» **What you need to do**
Everything in the listing below should be repeated verbatim, apart from the pictures.

* * * * *

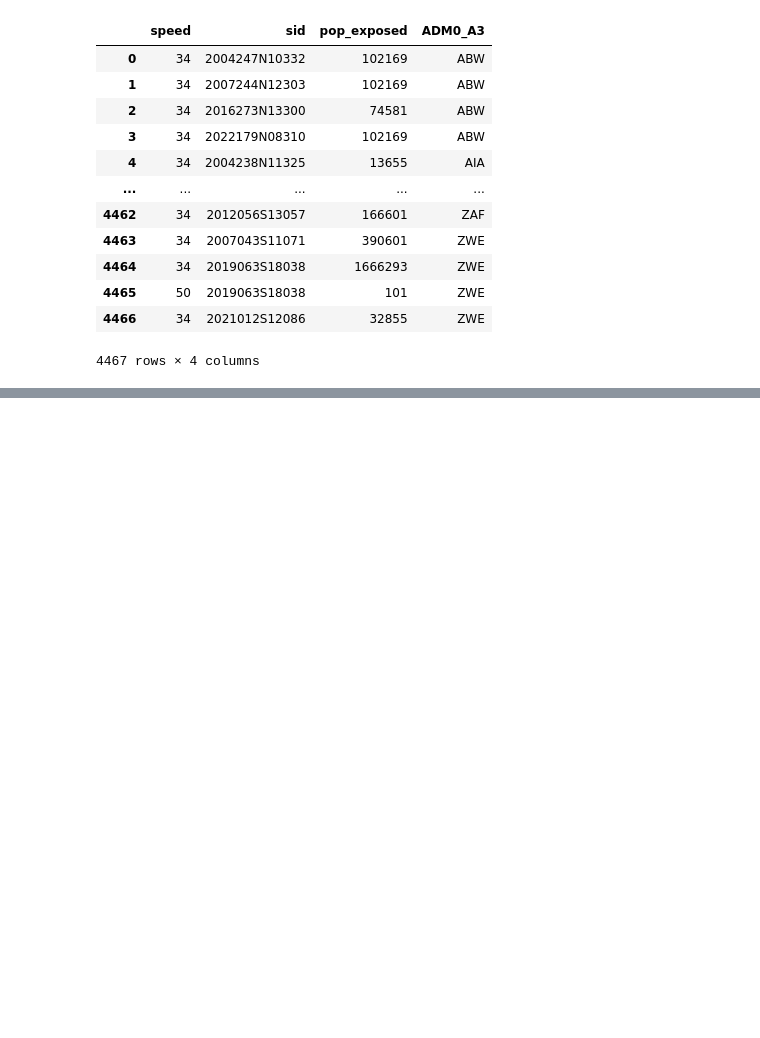
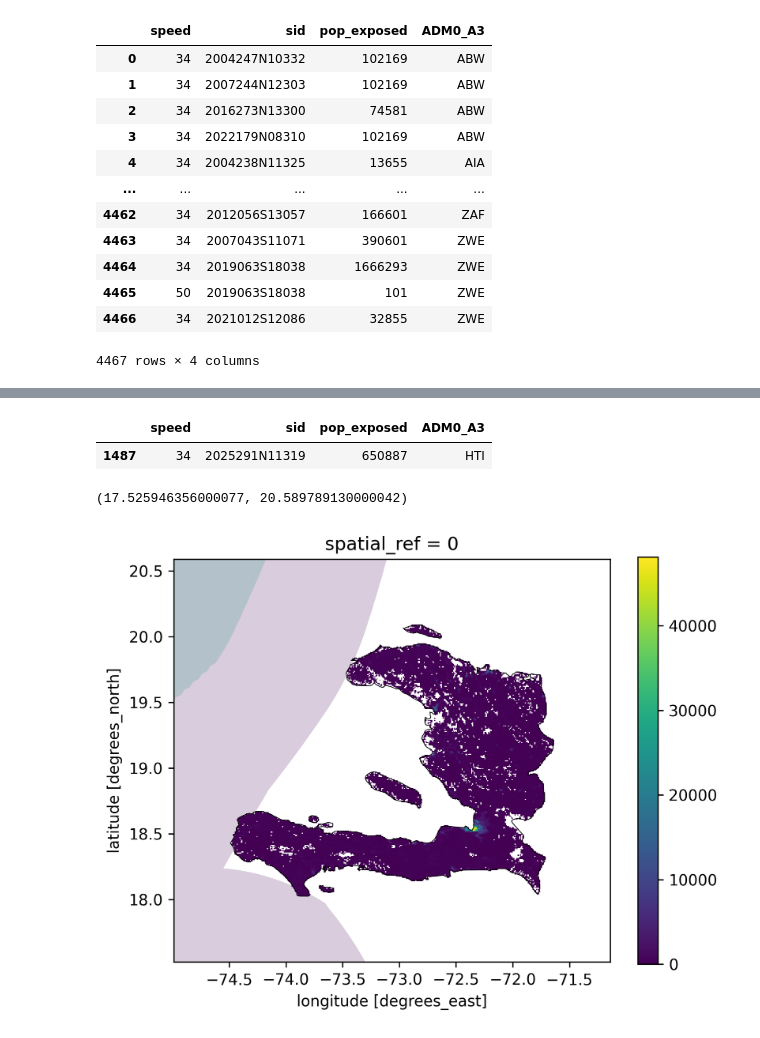
Before and after one commit to OCHA-DAP/ds-storm-impact-harmonisation, a Jupyter notebook: adm0_exp.ipynb, the cells around one changed output, grey strips where cells are left out. Drawn from its saved outputs; the diff is of its cells as text; code cells hidden in the pictures; blank space fills up the shorter version.

```diff
--- a/adm0_exp.ipynb
+++ b/adm0_exp.ipynb
@@ -356,0 +388,2 @@ df_exp_all["sid"].min()
+# %%
+da_clip = da_wp_global.rio.clip(adm_sel.geometry, all_touched=True)
@@ -356,0 +431,28 @@ df_exp_all["sid"].min()
+# %%
+df_exp_all[(df_exp_all["sid"] == sid) & (df_exp_all["ADM0_A3"] == iso3.upper())]
+# %% [output]
+|  | speed | sid | pop_exposed | ADM0_A3 |
+| 1487 | 34 | 2025291N11319 | 650887 | HTI |
+# %%
+sid = "2025294N14290"
+# %%
+adm_sel = adm0[adm0["ADM0_A3"] == iso3.upper()]
+buffers_sel = gdf_buffers[gdf_buffers["sid"] == sid]
+tracks_sel = gdf_tracks[gdf_tracks["sid"] == sid]
+# %%
+fig, ax = plt.subplots(dpi=300)
+
+minx, miny, maxx, maxy = adm_sel.total_bounds
+# minx, miny, maxx, maxy = buffers_sel.total_bounds
+
+adm_sel.boundary.plot(ax=ax, linewidth=0.5, color="k")
+buffers_sel.plot(column="speed", ax=ax, alpha=0.2)
+tracks_sel.plot(ax=ax, markersize=2)
+da_clip.where(da_clip > 0).plot(ax=ax)
+
+pad = 0.5  # degrees
+ax.set_xlim(minx - pad, maxx + pad)
+ax.set_ylim(miny - pad, maxy + pad)
+# %% [output]
+(17.525946356000077, 20.589789130000042)
+[figure, added]
```
Also changed, not shown: parts of 19 cells of this notebook, 1 other file.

* * * * *

» **Result**
Before and after one commit to OCHA-DAP/ds-storm-impact-harmonisation, a Jupyter notebook: adm0_exp.ipynb, the cells around one changed output, grey strips where cells are left out. Drawn from its saved outputs; the diff is of its cells as text; code cells hidden in the pictures; blank space fills up the shorter version.

```diff
--- a/adm0_exp.ipynb
+++ b/adm0_exp.ipynb
@@ -356,0 +388,2 @@ df_exp_all["sid"].min()
+# %%
+da_clip = da_wp_global.rio.clip(adm_sel.geometry, all_touched=True)
@@ -356,0 +431,28 @@ df_exp_all["sid"].min()
+# %%
+df_exp_all[(df_exp_all["sid"] == sid) & (df_exp_all["ADM0_A3"] == iso3.upper())]
+# %% [output]
+|  | speed | sid | pop_exposed | ADM0_A3 |
+| 1487 | 34 | 2025291N11319 | 650887 | HTI |
+# %%
+sid = "2025294N14290"
+# %%
+adm_sel = adm0[adm0["ADM0_A3"] == iso3.upper()]
+buffers_sel = gdf_buffers[gdf_buffers["sid"] == sid]
+tracks_sel = gdf_tracks[gdf_tracks["sid"] == sid]
+# %%
+fig, ax = plt.subplots(dpi=300)
+
+minx, miny, maxx, maxy = adm_sel.total_bounds
+# minx, miny, maxx, maxy = buffers_sel.total_bounds
+
+adm_sel.boundary.plot(ax=ax, linewidth=0.5, color="k")
+buffers_sel.plot(column="speed", ax=ax, alpha=0.2)
+tracks_sel.plot(ax=ax, markersize=2)
+da_clip.where(da_clip > 0).plot(ax=ax)
+
+pad = 0.5  # degrees
+ax.set_xlim(minx - pad, maxx + pad)
+ax.set_ylim(miny - pad, maxy + pad)
+# %% [output]
+(17.525946356000077, 20.589789130000042)
+[figure, added]
```
Also changed, not shown: parts of 19 cells of this notebook, 1 other file.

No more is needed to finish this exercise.